BEGIN Supplied data

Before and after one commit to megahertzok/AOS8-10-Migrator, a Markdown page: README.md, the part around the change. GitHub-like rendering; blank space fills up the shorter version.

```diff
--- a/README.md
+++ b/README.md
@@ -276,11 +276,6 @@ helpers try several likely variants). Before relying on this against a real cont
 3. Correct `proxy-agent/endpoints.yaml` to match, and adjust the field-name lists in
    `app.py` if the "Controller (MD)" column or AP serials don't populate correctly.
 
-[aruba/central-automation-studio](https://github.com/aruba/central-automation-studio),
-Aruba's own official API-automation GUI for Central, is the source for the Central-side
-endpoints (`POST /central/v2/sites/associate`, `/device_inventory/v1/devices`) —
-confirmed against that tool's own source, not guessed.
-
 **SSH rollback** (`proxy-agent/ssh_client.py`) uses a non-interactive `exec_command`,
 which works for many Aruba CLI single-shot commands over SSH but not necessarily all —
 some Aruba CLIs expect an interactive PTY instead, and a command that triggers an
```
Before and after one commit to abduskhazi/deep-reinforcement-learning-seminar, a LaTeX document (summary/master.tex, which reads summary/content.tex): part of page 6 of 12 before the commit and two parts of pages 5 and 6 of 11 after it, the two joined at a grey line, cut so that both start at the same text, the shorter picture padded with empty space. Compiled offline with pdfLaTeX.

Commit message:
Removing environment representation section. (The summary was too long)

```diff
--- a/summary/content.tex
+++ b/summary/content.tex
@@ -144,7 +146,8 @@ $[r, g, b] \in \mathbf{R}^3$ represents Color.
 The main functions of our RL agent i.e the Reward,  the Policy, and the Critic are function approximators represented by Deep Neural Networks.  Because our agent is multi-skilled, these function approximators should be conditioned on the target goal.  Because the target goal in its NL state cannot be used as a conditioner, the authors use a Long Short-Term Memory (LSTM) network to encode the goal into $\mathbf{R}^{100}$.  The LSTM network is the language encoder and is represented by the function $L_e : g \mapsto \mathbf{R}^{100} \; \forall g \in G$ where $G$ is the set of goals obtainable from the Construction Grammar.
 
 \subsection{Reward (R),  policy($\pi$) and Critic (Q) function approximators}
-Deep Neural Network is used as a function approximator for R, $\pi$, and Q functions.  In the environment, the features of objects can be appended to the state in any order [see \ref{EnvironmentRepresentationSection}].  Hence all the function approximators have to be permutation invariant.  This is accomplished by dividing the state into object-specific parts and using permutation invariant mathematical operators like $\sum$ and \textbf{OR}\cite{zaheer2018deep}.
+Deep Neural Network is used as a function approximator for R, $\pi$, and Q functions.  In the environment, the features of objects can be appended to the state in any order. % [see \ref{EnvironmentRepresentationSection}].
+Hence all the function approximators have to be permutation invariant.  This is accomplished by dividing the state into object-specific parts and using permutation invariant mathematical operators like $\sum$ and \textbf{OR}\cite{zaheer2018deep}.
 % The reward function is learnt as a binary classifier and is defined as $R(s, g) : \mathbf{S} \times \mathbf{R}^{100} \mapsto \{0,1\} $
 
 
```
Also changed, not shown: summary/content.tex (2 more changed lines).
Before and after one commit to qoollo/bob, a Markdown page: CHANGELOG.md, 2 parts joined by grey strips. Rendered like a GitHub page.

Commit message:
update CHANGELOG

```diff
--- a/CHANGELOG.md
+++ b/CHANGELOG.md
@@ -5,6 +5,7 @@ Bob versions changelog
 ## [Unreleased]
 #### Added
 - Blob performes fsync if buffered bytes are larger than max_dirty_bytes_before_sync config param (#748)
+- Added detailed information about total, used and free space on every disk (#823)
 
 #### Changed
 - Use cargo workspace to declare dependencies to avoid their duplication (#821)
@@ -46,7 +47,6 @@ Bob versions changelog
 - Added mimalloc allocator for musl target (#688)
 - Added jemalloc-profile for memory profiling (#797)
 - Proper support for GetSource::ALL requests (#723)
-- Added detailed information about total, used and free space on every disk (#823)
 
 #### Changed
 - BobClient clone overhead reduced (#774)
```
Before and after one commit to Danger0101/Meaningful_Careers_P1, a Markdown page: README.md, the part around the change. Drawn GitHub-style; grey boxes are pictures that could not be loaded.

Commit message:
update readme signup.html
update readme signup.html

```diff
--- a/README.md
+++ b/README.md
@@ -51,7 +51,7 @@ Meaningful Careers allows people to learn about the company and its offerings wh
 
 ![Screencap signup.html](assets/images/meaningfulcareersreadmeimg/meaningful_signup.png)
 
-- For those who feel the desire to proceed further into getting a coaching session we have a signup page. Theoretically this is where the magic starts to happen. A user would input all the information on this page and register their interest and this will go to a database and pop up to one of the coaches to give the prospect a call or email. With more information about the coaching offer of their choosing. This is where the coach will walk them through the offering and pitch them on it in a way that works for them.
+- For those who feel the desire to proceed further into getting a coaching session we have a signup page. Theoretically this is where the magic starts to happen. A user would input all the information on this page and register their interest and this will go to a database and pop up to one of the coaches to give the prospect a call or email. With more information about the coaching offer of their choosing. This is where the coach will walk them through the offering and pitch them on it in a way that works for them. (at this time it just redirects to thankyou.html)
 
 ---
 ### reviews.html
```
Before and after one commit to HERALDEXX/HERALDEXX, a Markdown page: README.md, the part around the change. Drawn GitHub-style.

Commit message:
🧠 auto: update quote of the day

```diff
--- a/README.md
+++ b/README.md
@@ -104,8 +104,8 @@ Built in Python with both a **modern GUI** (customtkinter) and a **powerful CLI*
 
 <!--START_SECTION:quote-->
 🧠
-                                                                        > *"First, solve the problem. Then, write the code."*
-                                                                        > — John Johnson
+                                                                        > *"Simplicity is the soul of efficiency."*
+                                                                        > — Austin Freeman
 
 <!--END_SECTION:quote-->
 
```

END Supplied data

Task instructions — Give back the complete material, keeping every word exactly as written.

Reply to the task —
Before and after one commit to megahertzok/AOS8-10-Migrator, a Markdown page: README.md, the part around the change. GitHub-like rendering; blank space fills up the shorter version.

```diff
--- a/README.md
+++ b/README.md
@@ -276,11 +276,6 @@ helpers try several likely variants). Before relying on this against a real cont
 3. Correct `proxy-agent/endpoints.yaml` to match, and adjust the field-name lists in
    `app.py` if the "Controller (MD)" column or AP serials don't populate correctly.
 
-[aruba/central-automation-studio](https://github.com/aruba/central-automation-studio),
-Aruba's own official API-automation GUI for Central, is the source for the Central-side
-endpoints (`POST /central/v2/sites/associate`, `/device_inventory/v1/devices`) —
-confirmed against that tool's own source, not guessed.
-
 **SSH rollback** (`proxy-agent/ssh_client.py`) uses a non-interactive `exec_command`,
 which works for many Aruba CLI single-shot commands over SSH but not necessarily all —
 some Aruba CLIs expect an interactive PTY instead, and a command that triggers an
```
Before and after one commit to abduskhazi/deep-reinforcement-learning-seminar, a LaTeX document (summary/master.tex, which reads summary/content.tex): part of page 6 of 12 before the commit and two parts of pages 5 and 6 of 11 after it, the two joined at a grey line, cut so that both start at the same text, the shorter picture padded with empty space. Compiled offline with pdfLaTeX.

Commit message:
Removing environment representation section. (The summary was too long)

```diff
--- a/summary/content.tex
+++ b/summary/content.tex
@@ -144,7 +146,8 @@ $[r, g, b] \in \mathbf{R}^3$ represents Color.
 The main functions of our RL agent i.e the Reward,  the Policy, and the Critic are function approximators represented by Deep Neural Networks.  Because our agent is multi-skilled, these function approximators should be conditioned on the target goal.  Because the target goal in its NL state cannot be used as a conditioner, the authors use a Long Short-Term Memory (LSTM) network to encode the goal into $\mathbf{R}^{100}$.  The LSTM network is the language encoder and is represented by the function $L_e : g \mapsto \mathbf{R}^{100} \; \forall g \in G$ where $G$ is the set of goals obtainable from the Construction Grammar.
 
 \subsection{Reward (R),  policy($\pi$) and Critic (Q) function approximators}
-Deep Neural Network is used as a function approximator for R, $\pi$, and Q functions.  In the environment, the features of objects can be appended to the state in any order [see \ref{EnvironmentRepresentationSection}].  Hence all the function approximators have to be permutation invariant.  This is accomplished by dividing the state into object-specific parts and using permutation invariant mathematical operators like $\sum$ and \textbf{OR}\cite{zaheer2018deep}.
+Deep Neural Network is used as a function approximator for R, $\pi$, and Q functions.  In the environment, the features of objects can be appended to the state in any order. % [see \ref{EnvironmentRepresentationSection}].
+Hence all the function approximators have to be permutation invariant.  This is accomplished by dividing the state into object-specific parts and using permutation invariant mathematical operators like $\sum$ and \textbf{OR}\cite{zaheer2018deep}.
 % The reward function is learnt as a binary classifier and is defined as $R(s, g) : \mathbf{S} \times \mathbf{R}^{100} \mapsto \{0,1\} $
 
 
```
Also changed, not shown: summary/content.tex (2 more changed lines).
Before and after one commit to qoollo/bob, a Markdown page: CHANGELOG.md, 2 parts joined by grey strips. Rendered like a GitHub page.

Commit message:
update CHANGELOG

```diff
--- a/CHANGELOG.md
+++ b/CHANGELOG.md
@@ -5,6 +5,7 @@ Bob versions changelog
 ## [Unreleased]
 #### Added
 - Blob performes fsync if buffered bytes are larger than max_dirty_bytes_before_sync config param (#748)
+- Added detailed information about total, used and free space on every disk (#823)
 
 #### Changed
 - Use cargo workspace to declare dependencies to avoid their duplication (#821)
@@ -46,7 +47,6 @@ Bob versions changelog
 - Added mimalloc allocator for musl target (#688)
 - Added jemalloc-profile for memory profiling (#797)
 - Proper support for GetSource::ALL requests (#723)
-- Added detailed information about total, used and free space on every disk (#823)
 
 #### Changed
 - BobClient clone overhead reduced (#774)
```
Before and after one commit to Danger0101/Meaningful_Careers_P1, a Markdown page: README.md, the part around the change. Drawn GitHub-style; grey boxes are pictures that could not be loaded.

Commit message:
update readme signup.html
update readme signup.html

```diff
--- a/README.md
+++ b/README.md
@@ -51,7 +51,7 @@ Meaningful Careers allows people to learn about the company and its offerings wh
 
 ![Screencap signup.html](assets/images/meaningfulcareersreadmeimg/meaningful_signup.png)
 
-- For those who feel the desire to proceed further into getting a coaching session we have a signup page. Theoretically this is where the magic starts to happen. A user would input all the information on this page and register their interest and this will go to a database and pop up to one of the coaches to give the prospect a call or email. With more information about the coaching offer of their choosing. This is where the coach will walk them through the offering and pitch them on it in a way that works for them.
+- For those who feel the desire to proceed further into getting a coaching session we have a signup page. Theoretically this is where the magic starts to happen. A user would input all the information on this page and register their interest and this will go to a database and pop up to one of the coaches to give the prospect a call or email. With more information about the coaching offer of their choosing. This is where the coach will walk them through the offering and pitch them on it in a way that works for them. (at this time it just redirects to thankyou.html)
 
 ---
 ### reviews.html
```
Before and after one commit to HERALDEXX/HERALDEXX, a Markdown page: README.md, the part around the change. Drawn GitHub-style.

Commit message:
🧠 auto: update quote of the day

```diff
--- a/README.md
+++ b/README.md
@@ -104,8 +104,8 @@ Built in Python with both a **modern GUI** (customtkinter) and a **powerful CLI*
 
 <!--START_SECTION:quote-->
 🧠
-                                                                        > *"First, solve the problem. Then, write the code."*
-                                                                        > — John Johnson
+                                                                        > *"Simplicity is the soul of efficiency."*
+                                                                        > — Austin Freeman
 
 <!--END_SECTION:quote-->
 
```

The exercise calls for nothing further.